Acidic liquids are best for dye releasing henna.
Let's go back to grade elementary school science: Cellulose makes up the walls of plant cells and vegetable fibers. The coveted lawsone dye is locked behind those cellulose walls. Water alone doesn't do a very good job of breaking down cellulose. If it did, we'd couldn't get enough fiber in our diet!
Acids break down cellulose walls just fine. Remember writing secret invisible notes with lemon juice on paper as a kid? Heat up the paper & the message is revealed, right?

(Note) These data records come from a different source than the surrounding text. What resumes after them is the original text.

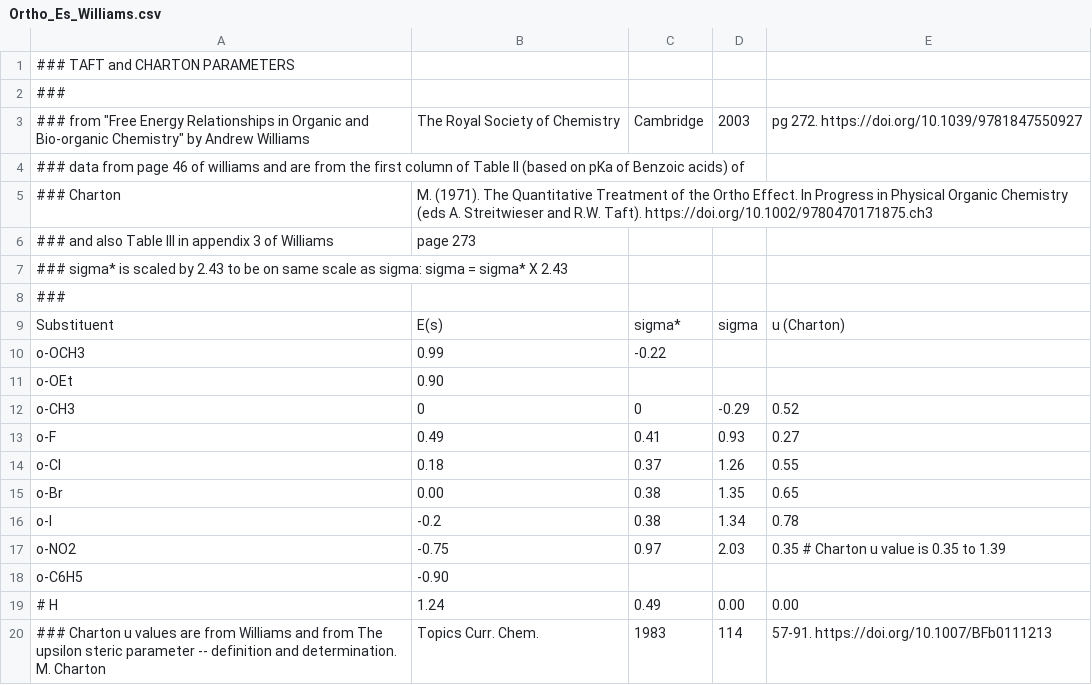
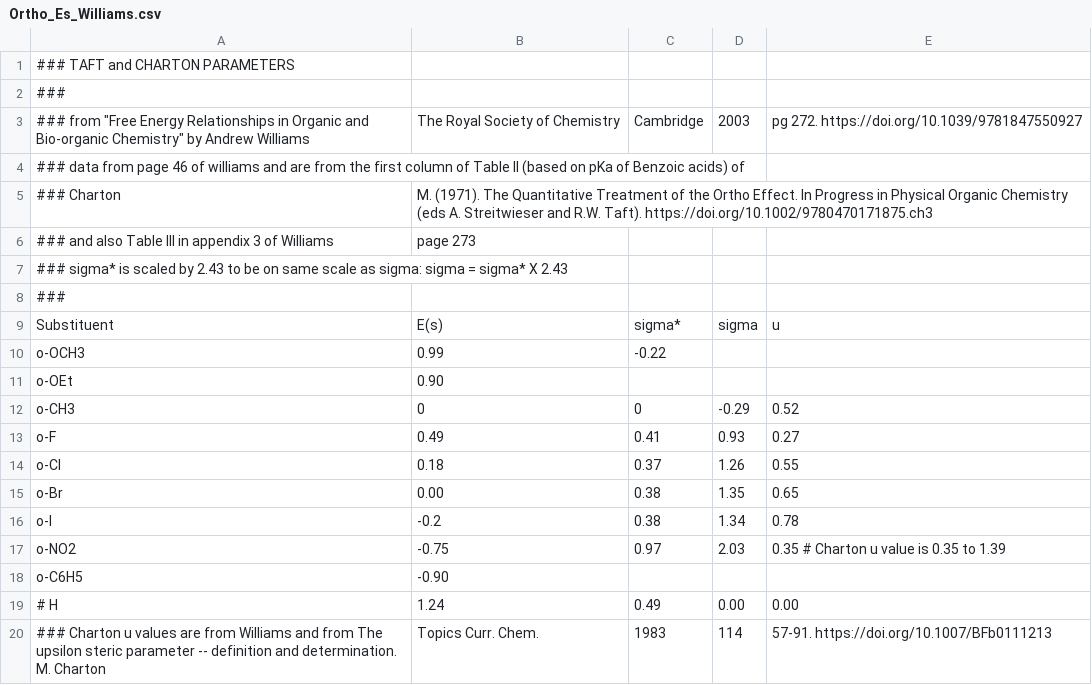
Before and after one commit to blinkletter/LFER-QSAR, a CSV file: data/Ortho_Es_Williams.csv, drawn as a sheet.

Commit message:
Update Ortho_Es_Williams.csv

```diff
--- a/data/Ortho_Es_Williams.csv
+++ b/data/Ortho_Es_Williams.csv
@@ -8,3 +8,3 @@
 ###
-Substituent,        "E(s)",   "sigma*",   "sigma",    "u (Charton)"
+Substituent,        "E(s)",   "sigma*",   "sigma",    "u"
 o-OCH3,              0.99,    -0.22,            ,
```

That's because the lemon juice breaks down the cellulose of paper break to simpler sugars, then the heat caramelizes those simple sugars, darkening them!

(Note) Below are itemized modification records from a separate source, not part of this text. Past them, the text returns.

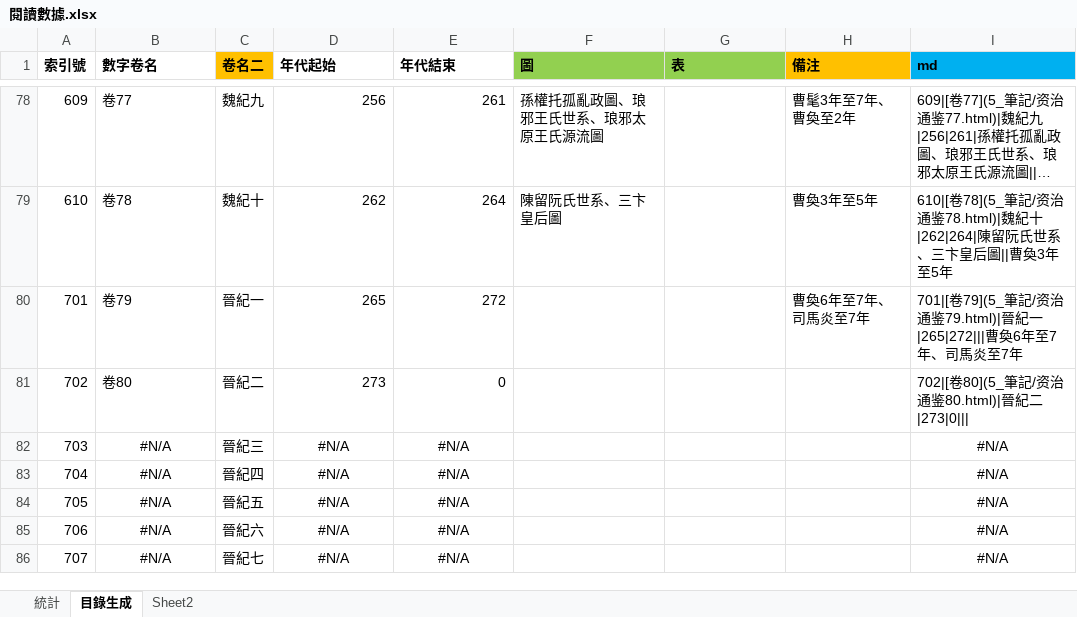
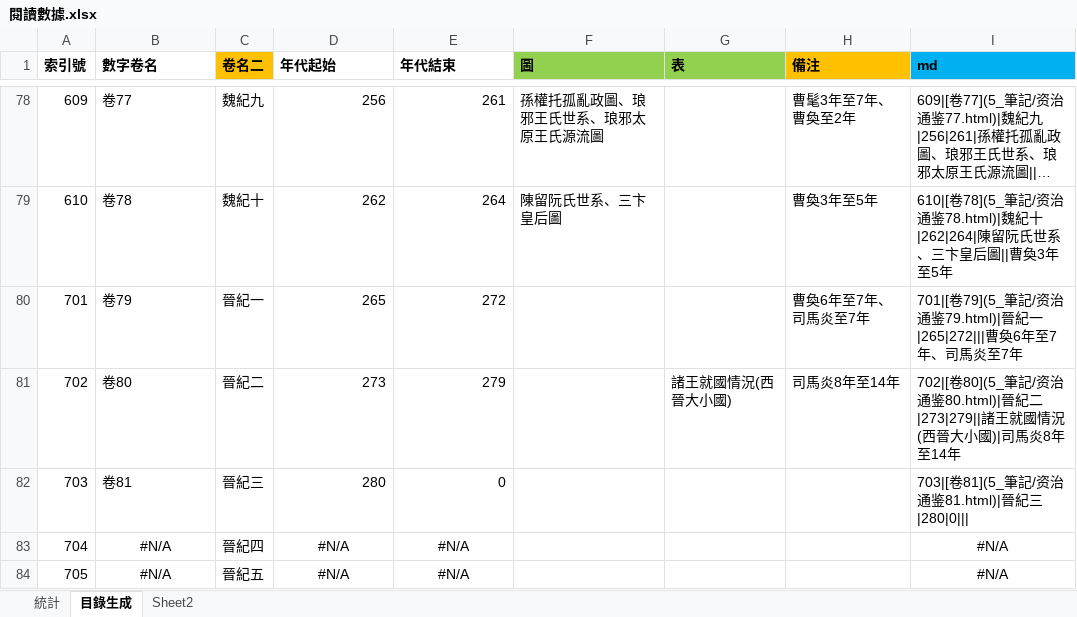
Before and after one commit to gamefang/zizhitongjian, an Excel workbook: 5_筆記/閱讀數據.xlsx, sheet 目錄生成, drawn as a sheet; only a part is shown, gaps mark what is left out; the shorter side is filled out with more unchanged rows; long unchanged cells end in …; values as stored, in another font and other column widths than the file's, no borders; the diff names each change by its address in the sheet, - before the commit and + after, or states it on an @@ line.

```diff
--- a/5_筆記/閱讀數據.xlsx (sheet 目錄生成)
+++ b/5_筆記/閱讀數據.xlsx (sheet 目錄生成)
-E81 (年代結束): 0
+E81 (年代結束): 279
-G81 (表): (empty)
+G81 (表): 諸王就國情況(西晉大小國)
-H81 (備注): (empty)
+H81 (備注): 司馬炎8年至14年
-I81 (md): …紀二|273|0|||
+I81 (md): …紀二|273|279||諸王就國情況(西晉大小國)|司馬炎8年至14年
-B82 (數字卷名): #N/A
+B82 (數字卷名): 卷81
-B82 alignment: center
+B82 alignment: left
-D82 (年代起始): #N/A
+D82 (年代起始): 280
-D82:E82 alignment: center
+D82:E82 alignment: right
-E82 (年代結束): #N/A
+E82 (年代結束): 0
-I82 (md): #N/A
+I82 (md): 703|[卷81](5_筆記/资治通鉴81.html)|晉紀三|280|0|||
-I82 alignment: center
+I82 alignment: left
```
Also changed, not shown: sheet 統計, charts or pictures, 10 other files.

So use an acidic liquid to make your henna paste & you'll have a higher lawsone dye content in your henna paste.
A second reason for using an acidic liquid is because acids help keep the hydrogen atoms intact. That sounds like gibberish to anti-chemistry peeps, but it's actually really important in determining how much lawsone dye will be able to permanently bind to keratin (hair & nails) & collagen (skin).
So which acidic liquids can be used? Lemon juice, lime juice, apple juice, cranberry juice, vinegar are all great. You can eve just add powdered citric acid.

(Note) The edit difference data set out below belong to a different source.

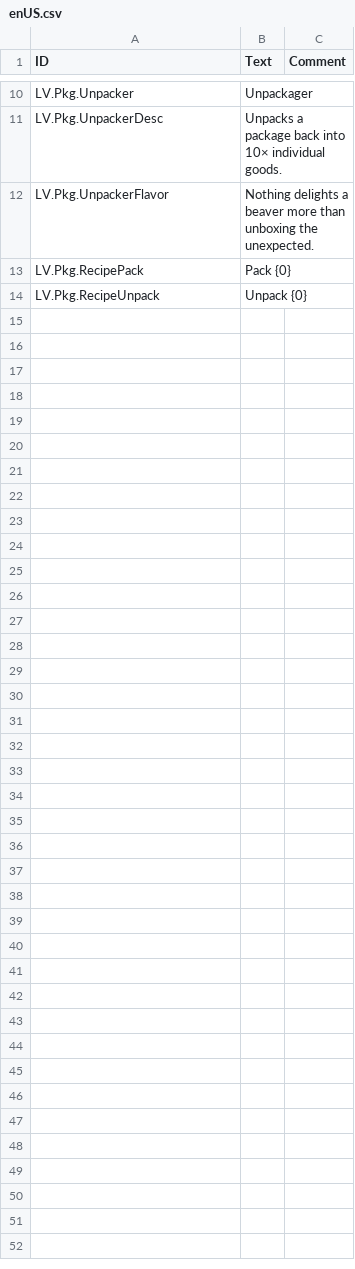
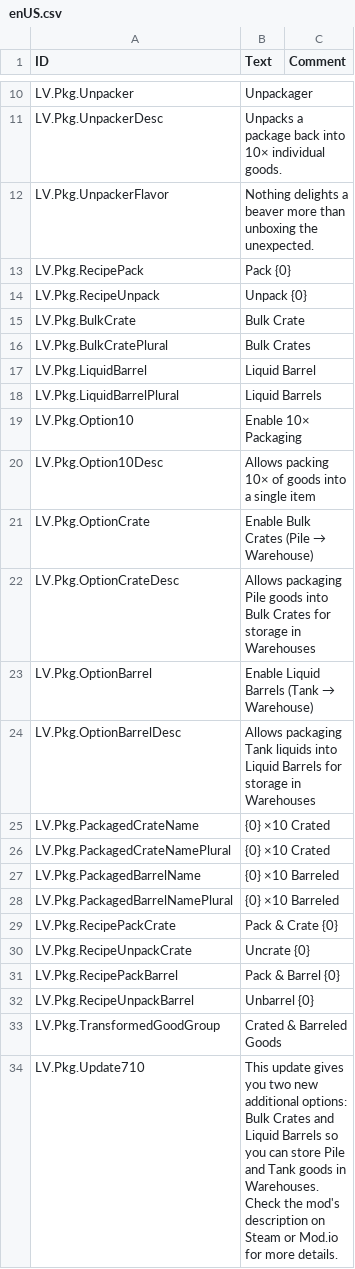
Before and after one commit to datvm/TimberbornMods, a CSV file: PackagerBuilder/Localizations/enUS.csv, drawn as a sheet; only a part is shown, gaps mark what is left out; the diff names each change by its address in the sheet, - before the commit and + after, or states it on an @@ line.

Commit message:
Packager 7.1.0

```diff
--- a/PackagerBuilder/Localizations/enUS.csv
+++ b/PackagerBuilder/Localizations/enUS.csv
+row 15: LV.Pkg.BulkCrate | Bulk Crate
+row 16: LV.Pkg.BulkCratePlural | Bulk Crates
+row 17: LV.Pkg.LiquidBarrel | Liquid Barrel
+row 18: LV.Pkg.LiquidBarrelPlural | Liquid Barrels
+row 19: LV.Pkg.Option10 | Enable 10× Packaging
+row 20: LV.Pkg.Option10Desc | Allows packing 10× of goods into a single item
+row 21: LV.Pkg.OptionCrate | Enable Bulk Crates (Pile → Warehouse)
+row 22: LV.Pkg.OptionCrateDesc | Allows packaging Pile goods into Bulk Crates for storage in Warehouses
+row 23: LV.Pkg.OptionBarrel | Enable Liquid Barrels (Tank → Warehouse)
+row 24: LV.Pkg.OptionBarrelDesc | Allows packaging Tank liquids into Liquid Barrels for storage in Warehouses
+row 25: LV.Pkg.PackagedCrateName | {0} ×10 Crated
+row 26: LV.Pkg.PackagedCrateNamePlural | {0} ×10 Crated
+row 27: LV.Pkg.PackagedBarrelName | {0} ×10 Barreled
+row 28: LV.Pkg.PackagedBarrelNamePlural | {0} ×10 Barreled
+row 29: LV.Pkg.RecipePackCrate | Pack & Crate {0}
+row 30: LV.Pkg.RecipeUnpackCrate | Uncrate {0}
+row 31: LV.Pkg.RecipePackBarrel | Pack & Barrel {0}
+row 32: LV.Pkg.RecipeUnpackBarrel | Unbarrel {0}
+row 33: LV.Pkg.TransformedGoodGroup | Crated & Barreled Goods
+row 34: LV.Pkg.Update710 | This update gives you two new additional options: Bulk Crates and Liquid Barrels so you can store Pile and Tank goods in Warehouses. Check the mod's description on Steam or Mod.io for more details.
```
Also changed, not shown: 31 other files.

Warning: using vinegar or apple cider vinegar does not a good smelling paste make.
Acids from the bad side of town: coffee, tea, wine. They are not acidic enough to increase dye release and their dark colour doesn't mean the henna stain will be darker. They tend to smell bad, plus caffeine absorbs through the skin.
Can henna by dye released with water? Yes it can, but the quality of the henna might be compromised: not as much lawsome dye will release, the dye might not bind as well & might not last as long. If you are going to use water, distilled or rainwater is best (lower pH).